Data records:
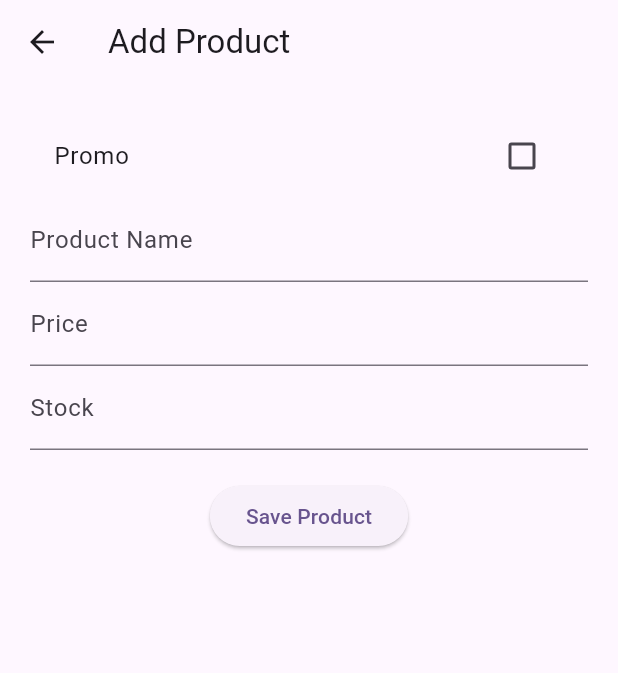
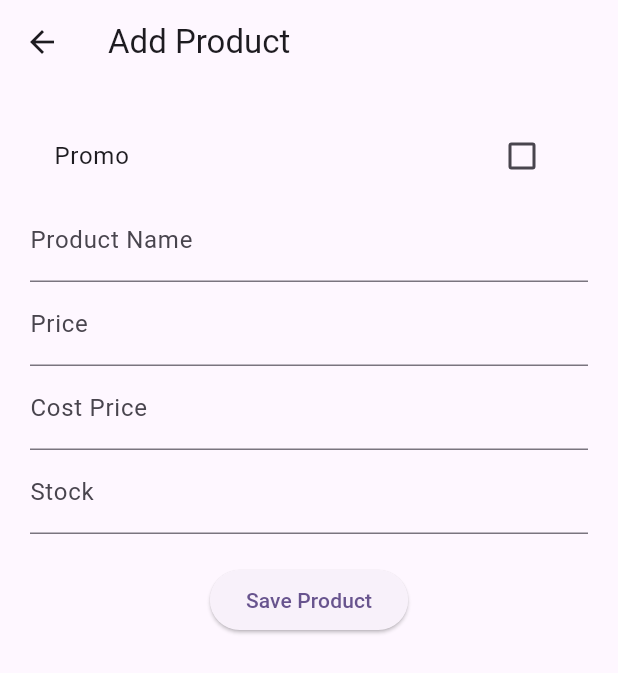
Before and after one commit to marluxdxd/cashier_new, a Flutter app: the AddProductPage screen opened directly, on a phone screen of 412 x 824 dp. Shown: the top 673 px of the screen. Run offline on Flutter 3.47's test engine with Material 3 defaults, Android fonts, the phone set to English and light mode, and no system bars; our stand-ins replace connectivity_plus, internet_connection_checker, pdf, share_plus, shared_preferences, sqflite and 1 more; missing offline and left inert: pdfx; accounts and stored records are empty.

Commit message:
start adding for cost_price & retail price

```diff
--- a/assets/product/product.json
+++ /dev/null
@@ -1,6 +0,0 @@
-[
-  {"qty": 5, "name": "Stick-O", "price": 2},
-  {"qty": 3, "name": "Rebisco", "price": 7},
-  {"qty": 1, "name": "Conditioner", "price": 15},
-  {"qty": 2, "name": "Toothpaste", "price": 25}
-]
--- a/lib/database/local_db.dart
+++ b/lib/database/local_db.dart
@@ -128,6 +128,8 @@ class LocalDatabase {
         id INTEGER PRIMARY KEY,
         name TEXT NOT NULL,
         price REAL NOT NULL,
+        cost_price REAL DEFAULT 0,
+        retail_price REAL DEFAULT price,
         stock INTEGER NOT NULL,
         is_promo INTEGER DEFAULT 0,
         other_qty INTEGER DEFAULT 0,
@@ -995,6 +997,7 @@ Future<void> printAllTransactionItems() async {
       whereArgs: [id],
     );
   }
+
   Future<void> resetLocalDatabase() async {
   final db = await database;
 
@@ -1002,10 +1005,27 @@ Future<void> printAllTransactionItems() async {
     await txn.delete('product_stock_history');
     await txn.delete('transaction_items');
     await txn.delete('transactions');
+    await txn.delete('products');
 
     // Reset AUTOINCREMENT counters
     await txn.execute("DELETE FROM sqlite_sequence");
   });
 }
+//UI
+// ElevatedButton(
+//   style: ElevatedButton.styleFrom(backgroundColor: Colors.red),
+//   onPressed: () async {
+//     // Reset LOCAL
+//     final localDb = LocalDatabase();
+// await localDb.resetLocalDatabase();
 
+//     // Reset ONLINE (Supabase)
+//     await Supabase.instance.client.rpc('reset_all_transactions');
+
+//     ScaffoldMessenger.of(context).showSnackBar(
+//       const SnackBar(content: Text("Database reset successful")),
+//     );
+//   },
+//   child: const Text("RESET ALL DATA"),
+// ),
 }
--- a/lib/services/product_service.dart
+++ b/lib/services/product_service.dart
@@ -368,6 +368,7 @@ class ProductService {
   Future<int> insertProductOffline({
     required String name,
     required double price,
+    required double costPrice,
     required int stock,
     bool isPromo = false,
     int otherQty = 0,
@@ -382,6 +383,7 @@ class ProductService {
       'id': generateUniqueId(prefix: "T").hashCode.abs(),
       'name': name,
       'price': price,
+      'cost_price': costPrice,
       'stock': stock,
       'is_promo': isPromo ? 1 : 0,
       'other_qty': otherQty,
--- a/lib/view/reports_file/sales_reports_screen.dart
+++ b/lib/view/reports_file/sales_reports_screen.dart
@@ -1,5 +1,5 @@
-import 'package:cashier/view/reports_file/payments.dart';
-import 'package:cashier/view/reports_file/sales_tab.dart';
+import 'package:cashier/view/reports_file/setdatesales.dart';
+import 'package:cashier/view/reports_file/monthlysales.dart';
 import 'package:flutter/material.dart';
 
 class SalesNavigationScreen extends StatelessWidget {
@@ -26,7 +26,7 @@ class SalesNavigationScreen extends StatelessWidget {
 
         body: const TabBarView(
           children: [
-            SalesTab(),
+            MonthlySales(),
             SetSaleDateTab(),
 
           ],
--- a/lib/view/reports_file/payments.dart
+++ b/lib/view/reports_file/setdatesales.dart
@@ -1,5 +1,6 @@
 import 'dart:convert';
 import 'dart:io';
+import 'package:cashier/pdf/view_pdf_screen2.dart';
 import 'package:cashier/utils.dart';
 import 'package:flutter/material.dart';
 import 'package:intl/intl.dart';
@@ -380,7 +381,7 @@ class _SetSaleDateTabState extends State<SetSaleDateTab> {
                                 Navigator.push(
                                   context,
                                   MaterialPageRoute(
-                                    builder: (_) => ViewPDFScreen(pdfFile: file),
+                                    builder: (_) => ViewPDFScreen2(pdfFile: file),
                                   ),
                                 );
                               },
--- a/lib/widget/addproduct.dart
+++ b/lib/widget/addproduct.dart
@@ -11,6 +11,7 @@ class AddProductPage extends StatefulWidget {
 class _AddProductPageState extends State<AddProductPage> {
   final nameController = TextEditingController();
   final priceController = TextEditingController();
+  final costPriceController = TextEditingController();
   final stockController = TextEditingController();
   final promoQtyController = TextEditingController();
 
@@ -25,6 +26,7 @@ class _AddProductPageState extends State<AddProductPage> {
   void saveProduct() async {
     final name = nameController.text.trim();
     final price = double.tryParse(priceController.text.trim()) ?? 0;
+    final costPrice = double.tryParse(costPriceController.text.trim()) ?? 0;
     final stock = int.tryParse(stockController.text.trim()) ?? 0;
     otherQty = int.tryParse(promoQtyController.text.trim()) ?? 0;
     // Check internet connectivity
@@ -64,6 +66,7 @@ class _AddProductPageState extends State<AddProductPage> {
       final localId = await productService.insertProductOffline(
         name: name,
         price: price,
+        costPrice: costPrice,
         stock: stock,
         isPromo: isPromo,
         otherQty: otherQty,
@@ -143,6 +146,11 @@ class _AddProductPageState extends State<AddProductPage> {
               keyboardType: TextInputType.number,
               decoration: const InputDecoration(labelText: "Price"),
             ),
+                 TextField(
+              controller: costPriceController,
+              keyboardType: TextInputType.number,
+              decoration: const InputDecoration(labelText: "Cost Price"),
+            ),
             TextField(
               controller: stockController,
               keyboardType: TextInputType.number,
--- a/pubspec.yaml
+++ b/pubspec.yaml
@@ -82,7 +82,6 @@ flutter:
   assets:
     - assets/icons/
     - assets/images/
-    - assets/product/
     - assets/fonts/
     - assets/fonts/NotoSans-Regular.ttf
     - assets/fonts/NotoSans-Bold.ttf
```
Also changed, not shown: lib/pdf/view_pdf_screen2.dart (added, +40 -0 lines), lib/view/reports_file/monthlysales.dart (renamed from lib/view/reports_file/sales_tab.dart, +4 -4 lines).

§ Your task
Report all lines in the records that include the string "await".

§ Response to the exercise
   final db = await database;
     await txn.delete('product_stock_history');
     await txn.delete('transaction_items');
     await txn.delete('transactions');
+    await txn.delete('products');
     await txn.execute("DELETE FROM sqlite_sequence");
+// await localDb.resetLocalDatabase();
+//     await Supabase.instance.client.rpc('reset_all_transactions');
       final localId = await productService.insertProductOffline(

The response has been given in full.